== Task brief ==
Give all the lines below again, exactly, with no pictures.

== Data ==
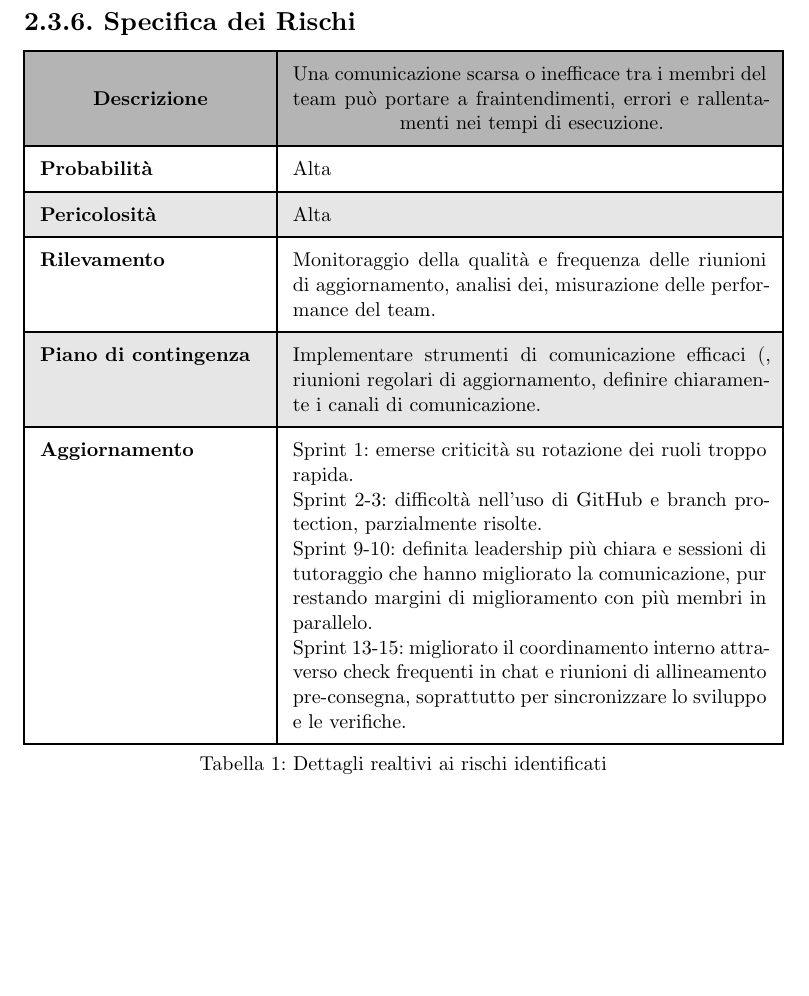
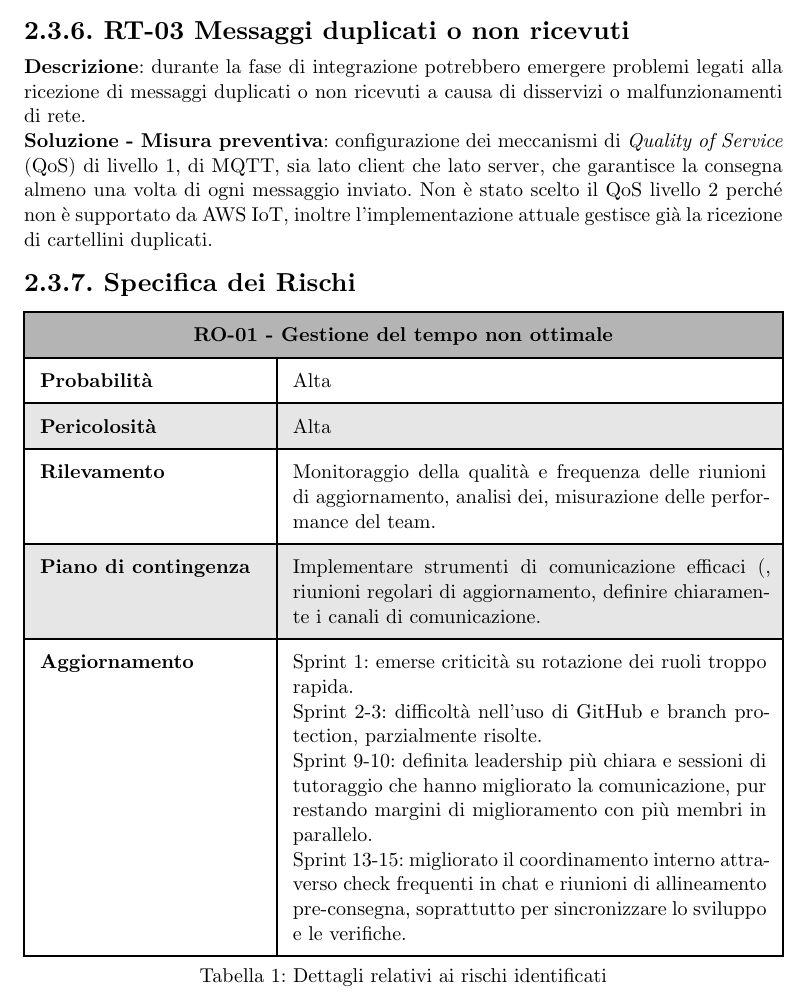
Before and after one commit to lucaribon/thesis, a Typst document (thesis.typ, which reads chapters/stage-description.typ): part of page 16 of 28 before the commit and part of page 15 of 28 after it, cut at the place of the change, the shorter picture padded with empty space. Compiled offline with Typst 0.15.

Commit message:
sitemato header tabella Specifica dei Rischi; primo rischio tecnico più specifico;

```diff
--- a/chapters/stage-description.typ
+++ b/chapters/stage-description.typ
@@ -115,4 +116,10 @@ I rischi di analisi e progettazione derivano principalmente dal fatto che le tec
 *Descrizione*: durante la fase di integrazione e sviluppo potrebbero emergere nuove esigenze, limitazioni od opportunità date dalle tecnologie scelte.\
 *Soluzione*: intervallare le fasi di integrazione o sviluppo con momenti di studio e sperimentazione mirati in modo da accertarsi che le scelte fatte siano adeguate, sfruttando anche le nuove informazioni derivanti dalle fasi di integrazione o sviluppo di altre tecnologie, svolte precedentemente.
 
+=== RT-03 Messaggi duplicati o non ricevuti
+*Descrizione*: durante la fase di integrazione potrebbero emergere problemi legati alla ricezione di messaggi duplicati o non ricevuti a causa di disservizi o malfunzionamenti di rete.\
+*Soluzione - Misura preventiva*:  configurazione dei meccanismi di _Quality of Service_ (QoS) di livello 1, di MQTT, sia lato client che lato server, che garantisce la consegna almeno una volta di ogni messaggio inviato. Non è stato scelto il QoS livello 2 perché non è supportato da AWS IoT, inoltre l'implementazione attuale gestisce già la ricezione di cartellini duplicati.
+
+
+
 #show par: set block(breakable: false)
@@ -125,8 +131,7 @@ I rischi di analisi e progettazione derivano principalmente dal fatto che le tec
         inset: 8pt,
         align: (x, y) => if y > 0 { left } else { center + horizon },
         fill: (x, y) => if y == 0 { luma(180) } else if (y == 2 or y == 4 or y == 6 or y == 8) { luma(230) },
-        [*Descrizione*],
-        [Una comunicazione scarsa o inefficace tra i membri del team può portare a fraintendimenti, errori e rallentamenti nei tempi di esecuzione.],
+        table.cell(colspan: 2)[*RO-01 - Gestione del tempo non ottimale*],
 
         [*Probabilità*], [Alta],
         [*Pericolosità*], [Alta],
@@ -142,5 +147,5 @@ I rischi di analisi e progettazione derivano principalmente dal fatto che le tec
             Sprint 9-10: definita leadership più chiara e sessioni di tutoraggio che hanno migliorato la comunicazione, pur restando margini di miglioramento con più membri in parallelo. \
             Sprint 13-15: migliorato il coordinamento interno attraverso check frequenti in chat e riunioni di allineamento pre-consegna, soprattutto per sincronizzare lo sviluppo e le verifiche.],
     ),
-    caption: "Dettagli realtivi ai rischi identificati",
+    caption: "Dettagli relativi ai rischi identificati",
 )
```
Also changed, not shown: chapters/stage-description.typ (6 more changed lines).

== Finished task ==
Before and after one commit to lucaribon/thesis, a Typst document (thesis.typ, which reads chapters/stage-description.typ): part of page 16 of 28 before the commit and part of page 15 of 28 after it, cut at the place of the change, the shorter picture padded with empty space. Compiled offline with Typst 0.15.

Commit message:
sitemato header tabella Specifica dei Rischi; primo rischio tecnico più specifico;

```diff
--- a/chapters/stage-description.typ
+++ b/chapters/stage-description.typ
@@ -115,4 +116,10 @@ I rischi di analisi e progettazione derivano principalmente dal fatto che le tec
 *Descrizione*: durante la fase di integrazione e sviluppo potrebbero emergere nuove esigenze, limitazioni od opportunità date dalle tecnologie scelte.\
 *Soluzione*: intervallare le fasi di integrazione o sviluppo con momenti di studio e sperimentazione mirati in modo da accertarsi che le scelte fatte siano adeguate, sfruttando anche le nuove informazioni derivanti dalle fasi di integrazione o sviluppo di altre tecnologie, svolte precedentemente.
 
+=== RT-03 Messaggi duplicati o non ricevuti
+*Descrizione*: durante la fase di integrazione potrebbero emergere problemi legati alla ricezione di messaggi duplicati o non ricevuti a causa di disservizi o malfunzionamenti di rete.\
+*Soluzione - Misura preventiva*:  configurazione dei meccanismi di _Quality of Service_ (QoS) di livello 1, di MQTT, sia lato client che lato server, che garantisce la consegna almeno una volta di ogni messaggio inviato. Non è stato scelto il QoS livello 2 perché non è supportato da AWS IoT, inoltre l'implementazione attuale gestisce già la ricezione di cartellini duplicati.
+
+
+
 #show par: set block(breakable: false)
@@ -125,8 +131,7 @@ I rischi di analisi e progettazione derivano principalmente dal fatto che le tec
         inset: 8pt,
         align: (x, y) => if y > 0 { left } else { center + horizon },
         fill: (x, y) => if y == 0 { luma(180) } else if (y == 2 or y == 4 or y == 6 or y == 8) { luma(230) },
-        [*Descrizione*],
-        [Una comunicazione scarsa o inefficace tra i membri del team può portare a fraintendimenti, errori e rallentamenti nei tempi di esecuzione.],
+        table.cell(colspan: 2)[*RO-01 - Gestione del tempo non ottimale*],
 
         [*Probabilità*], [Alta],
         [*Pericolosità*], [Alta],
@@ -142,5 +147,5 @@ I rischi di analisi e progettazione derivano principalmente dal fatto che le tec
             Sprint 9-10: definita leadership più chiara e sessioni di tutoraggio che hanno migliorato la comunicazione, pur restando margini di miglioramento con più membri in parallelo. \
             Sprint 13-15: migliorato il coordinamento interno attraverso check frequenti in chat e riunioni di allineamento pre-consegna, soprattutto per sincronizzare lo sviluppo e le verifiche.],
     ),
-    caption: "Dettagli realtivi ai rischi identificati",
+    caption: "Dettagli relativi ai rischi identificati",
 )
```
Also changed, not shown: chapters/stage-description.typ (6 more changed lines).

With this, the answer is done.